Yet the Biden administration has forbidden its officials from even using the term “Abraham Accords,” which, under the influence of the Realignment, it abhors. Because the accords are politically popular, even in Democratic circles, the administration will refrain from expressing its abhorrence frankly, and will look for every opportunity to claim that it looks favorably on the normalization of relations between Saudi Arabia and Israel.
In reality, however, the Biden team has no intention to expand the Abraham Accords, whose very existence is a blot on the Democrats’ record. It refutes the dogma preached by the Obama administration that peace between Israel and the Arab world must begin with a Palestinian-Israeli agreement.
More importantly, the accords are also a threat to the Realignment itself. The Saudi-Israeli thaw resulted in part from the sense of threat they share about the rise of Iran, and the increasing unreliability of the American security guarantee. A strong partnership between Riyadh and Jerusalem would inevitably become the primary node of opposition to the Realignment from within the American alliance system.
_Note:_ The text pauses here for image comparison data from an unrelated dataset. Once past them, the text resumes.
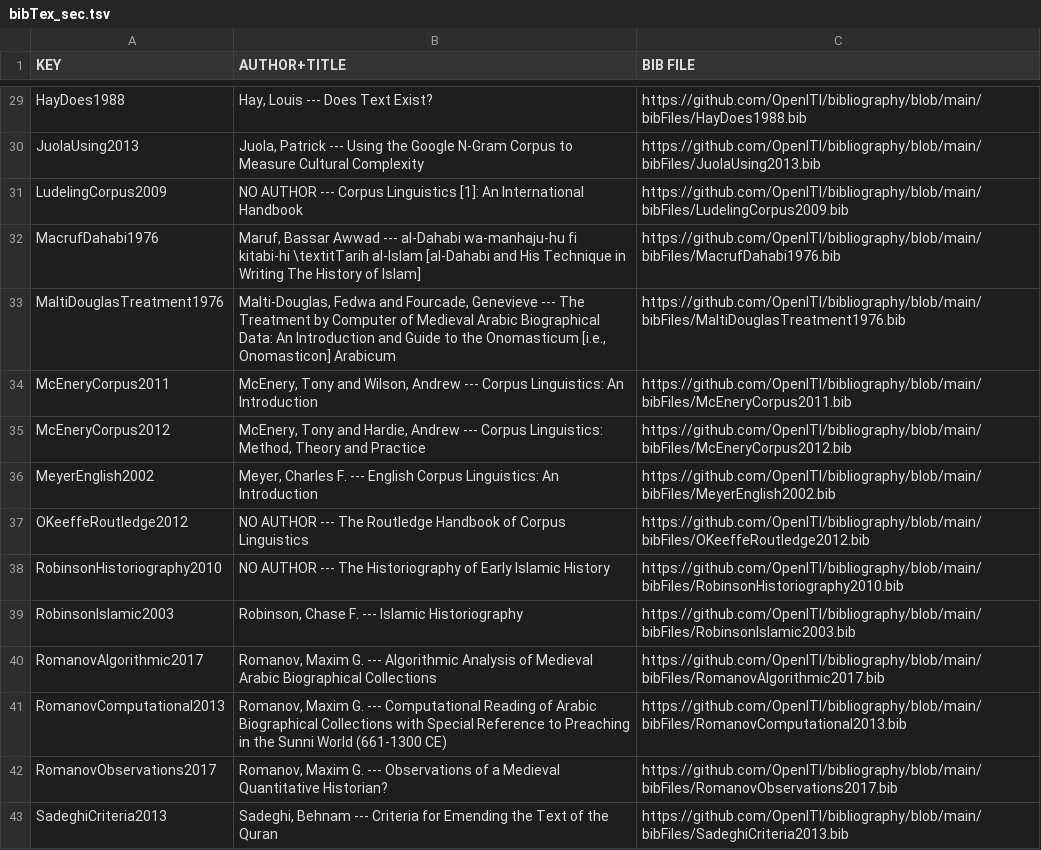
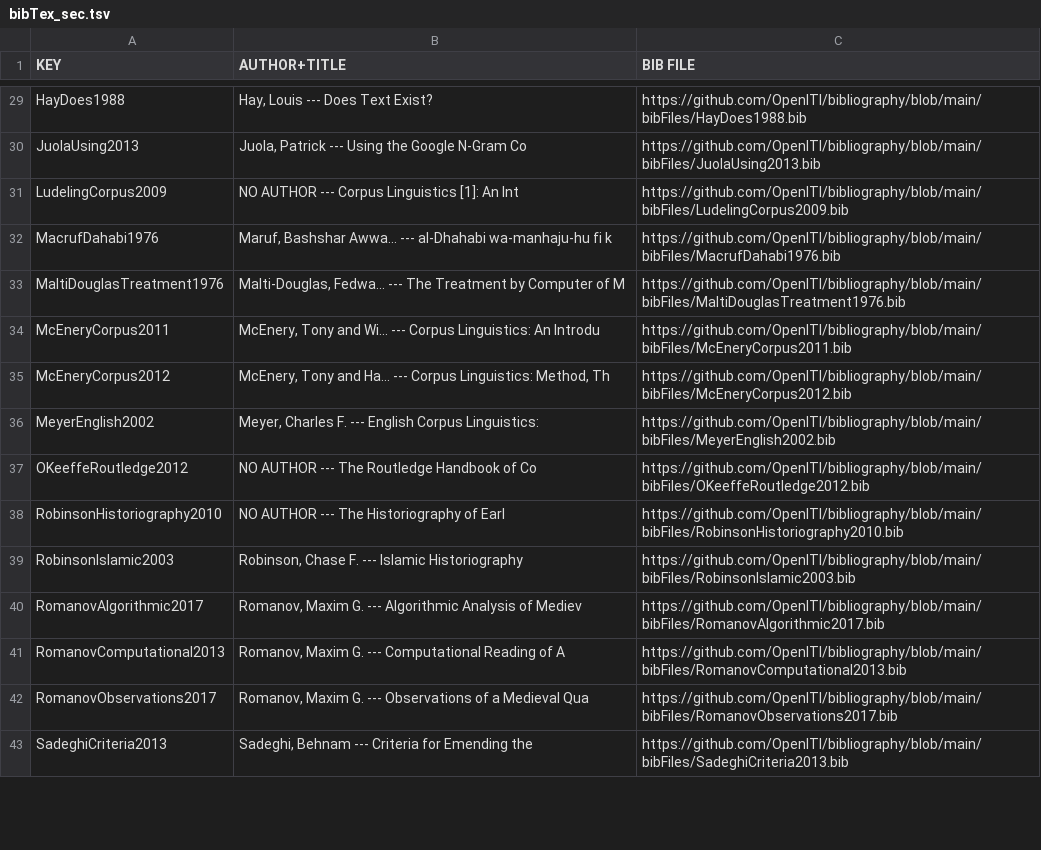
Before and after one commit to OpenITI/bibliography, a TSV file: bibTex_sec.tsv, drawn as a sheet; only a part is shown, gaps mark what is left out; the diff covers the shown part only; the diff names each change by its address in the sheet, - before the commit and + after, or states it on an @@ line.

```diff
--- a/bibTex_sec.tsv
+++ b/bibTex_sec.tsv
-B30 (AUTHOR+TITLE): …Google N-Gram Corpus to Measure Cultural Complexity
+B30 (AUTHOR+TITLE): …Google N-Gram Co
-B31 (AUTHOR+TITLE): …[1]: An International Handbook
+B31 (AUTHOR+TITLE): …[1]: An Int
-B32 (AUTHOR+TITLE): Maruf, Bassar Awwad --- al-Dahabi wa-manhaju-hu fi kitabi-hi \textitTarih al-Islam [al-Dahabi and His Technique in Writing The History of Islam]
+B32 (AUTHOR+TITLE): Maruf, Bashshar Awwa... --- al-Dhahabi wa-manhaju-hu fi k
-B33 (AUTHOR+TITLE): Malti-Douglas, Fedwa and Fourcade, Genevieve --- The Treatment by Computer of Medieval Arabic Biographical Data: An Introduction and Guide to the Onomasticum [i.e., Onomasticon] Arabicum
+B33 (AUTHOR+TITLE): Malti-Douglas, Fedwa... --- The Treatment by Computer of M
-B34 (AUTHOR+TITLE): …Tony and Wilson, Andrew --- Corpus Linguistics: An Introduction
+B34 (AUTHOR+TITLE): …Tony and Wi... --- Corpus Linguistics: An Introdu
-B35 (AUTHOR+TITLE): …Tony and Hardie, Andrew --- Corpus Linguistics: Method, Theory and Practice
+B35 (AUTHOR+TITLE): …Tony and Ha... --- Corpus Linguistics: Method, Th
-B36 (AUTHOR+TITLE): …Corpus Linguistics: An Introduction
+B36 (AUTHOR+TITLE): …Corpus Linguistics:
-B37 (AUTHOR+TITLE): …Handbook of Corpus Linguistics
+B37 (AUTHOR+TITLE): …Handbook of Co
-B38 (AUTHOR+TITLE): …Historiography of Early Islamic History
+B38 (AUTHOR+TITLE): …Historiography of Earl
-B40 (AUTHOR+TITLE): …Analysis of Medieval Arabic Biographical Collections
+B40 (AUTHOR+TITLE): …Analysis of Mediev
-B41 (AUTHOR+TITLE): …Reading of Arabic Biographical Collections with Special Reference to Preaching in the Sunni World (661-1300 CE)
+B41 (AUTHOR+TITLE): …Reading of A
-B42 (AUTHOR+TITLE): …a Medieval Quantitative Historian?
+B42 (AUTHOR+TITLE): …a Medieval Qua
-B43 (AUTHOR+TITLE): …Emending the Text of the Quran
+B43 (AUTHOR+TITLE): …Emending the
```
Also changed, not shown: 41 edited cells elsewhere in this file, 2 other files.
A desire to end any unsupervised discussion of expanding the Abraham Accords is probably an additional reason why the Biden administration devoted its first days in office to publicly disparaging Mohammed bin Salman and privately pressing him to kowtow to Tehran. “Do not dare assist Israel” was another implicit command that the Khashoggi values barrage delivered to Riyadh.
When Biden took office, he faced a fork in the road. On one path stood a multilateral alliance designed to contain Iran. It had a proven track record of success and plans of even better things to come, as the recent act of sabotage at Natanz demonstrated. The alliance’s leading members were beckoning Biden to work against a common foe, but also to promote greater cooperation and possibly even an official peace agreement between Saudi Arabia and Israel. On the other path stood the Islamic Republic, hated by its own people and, indeed, by most people in the Middle East. It offered nothing but the same vile message it had always espoused. Standing with it were all of the most malignant forces in the Middle East, who either look directly to Tehran for leadership or thrive on the chaos it sows.
Biden chose Iran, fracturing the U.S. alliance system and setting back the cause of peace. His choice also delivered a victory to China and Russia, who are working with Iran, each in its own way, toward America’s undoing. In a perverse effort to liberate itself from its allies, the United States is soiling its own nest.
Michael Doran is Director of the Center for Peace and Security in the Middle East and a Senior Fellow at the Hudson Institute in Washington, D.C.
Tony Badran is Tablet magazine’s Levant analyst and a research fellow at the Foundation for Defense of Democracies. He tweets @AcrossTheBay.